→ Directions
Lines below that include the word "span" should each be copied.

→ Data for processing
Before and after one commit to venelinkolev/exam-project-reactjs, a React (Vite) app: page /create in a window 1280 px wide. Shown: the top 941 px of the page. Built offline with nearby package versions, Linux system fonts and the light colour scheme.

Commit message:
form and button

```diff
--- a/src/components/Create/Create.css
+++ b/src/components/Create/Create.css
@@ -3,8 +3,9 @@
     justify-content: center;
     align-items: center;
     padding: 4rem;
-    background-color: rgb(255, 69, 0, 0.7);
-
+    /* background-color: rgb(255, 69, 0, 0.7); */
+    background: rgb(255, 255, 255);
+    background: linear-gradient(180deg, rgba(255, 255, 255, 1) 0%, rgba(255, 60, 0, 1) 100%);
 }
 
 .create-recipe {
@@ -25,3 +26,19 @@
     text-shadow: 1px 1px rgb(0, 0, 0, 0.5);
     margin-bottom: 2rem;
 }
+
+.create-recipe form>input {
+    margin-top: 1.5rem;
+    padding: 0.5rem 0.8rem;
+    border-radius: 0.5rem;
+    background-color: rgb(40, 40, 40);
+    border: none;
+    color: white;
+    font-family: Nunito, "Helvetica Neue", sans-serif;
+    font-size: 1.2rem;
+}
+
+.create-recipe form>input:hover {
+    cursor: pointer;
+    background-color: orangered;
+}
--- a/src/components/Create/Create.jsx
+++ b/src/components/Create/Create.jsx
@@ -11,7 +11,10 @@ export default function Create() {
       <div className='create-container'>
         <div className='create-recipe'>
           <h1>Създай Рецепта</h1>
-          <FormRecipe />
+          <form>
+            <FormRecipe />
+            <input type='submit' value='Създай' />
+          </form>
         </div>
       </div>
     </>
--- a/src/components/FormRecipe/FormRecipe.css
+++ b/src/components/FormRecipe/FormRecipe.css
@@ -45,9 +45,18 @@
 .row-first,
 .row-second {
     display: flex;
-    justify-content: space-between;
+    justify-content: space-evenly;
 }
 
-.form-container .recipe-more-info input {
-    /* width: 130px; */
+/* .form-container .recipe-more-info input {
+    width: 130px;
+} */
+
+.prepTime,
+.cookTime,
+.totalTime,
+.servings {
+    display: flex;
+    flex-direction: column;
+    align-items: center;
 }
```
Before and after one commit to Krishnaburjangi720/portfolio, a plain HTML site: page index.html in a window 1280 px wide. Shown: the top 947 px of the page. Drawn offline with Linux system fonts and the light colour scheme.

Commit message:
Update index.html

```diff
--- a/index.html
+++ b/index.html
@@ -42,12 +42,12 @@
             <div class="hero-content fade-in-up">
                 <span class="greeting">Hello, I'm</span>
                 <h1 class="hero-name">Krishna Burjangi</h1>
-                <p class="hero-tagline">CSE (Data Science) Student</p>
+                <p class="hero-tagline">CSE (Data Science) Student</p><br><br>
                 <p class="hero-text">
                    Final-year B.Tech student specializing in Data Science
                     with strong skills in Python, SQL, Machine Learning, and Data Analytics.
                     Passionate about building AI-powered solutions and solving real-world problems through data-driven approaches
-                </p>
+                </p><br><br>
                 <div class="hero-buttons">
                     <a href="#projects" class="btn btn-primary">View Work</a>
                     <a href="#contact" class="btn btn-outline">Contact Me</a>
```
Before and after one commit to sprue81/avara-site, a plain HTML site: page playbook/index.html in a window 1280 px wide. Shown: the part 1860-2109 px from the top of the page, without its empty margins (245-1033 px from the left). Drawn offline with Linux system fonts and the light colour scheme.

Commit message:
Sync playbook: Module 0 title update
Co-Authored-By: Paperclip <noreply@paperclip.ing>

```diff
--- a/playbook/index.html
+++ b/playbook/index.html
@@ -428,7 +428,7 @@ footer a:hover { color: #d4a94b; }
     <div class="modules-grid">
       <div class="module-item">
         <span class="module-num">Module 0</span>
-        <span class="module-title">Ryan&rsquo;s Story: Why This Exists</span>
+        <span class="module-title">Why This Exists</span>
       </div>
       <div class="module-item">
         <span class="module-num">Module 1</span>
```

→ Result for this exercise
                 <span class="greeting">Hello, I'm</span>
         <span class="module-num">Module 0</span>
-        <span class="module-title">Ryan&rsquo;s Story: Why This Exists</span>
+        <span class="module-title">Why This Exists</span>
         <span class="module-num">Module 1</span>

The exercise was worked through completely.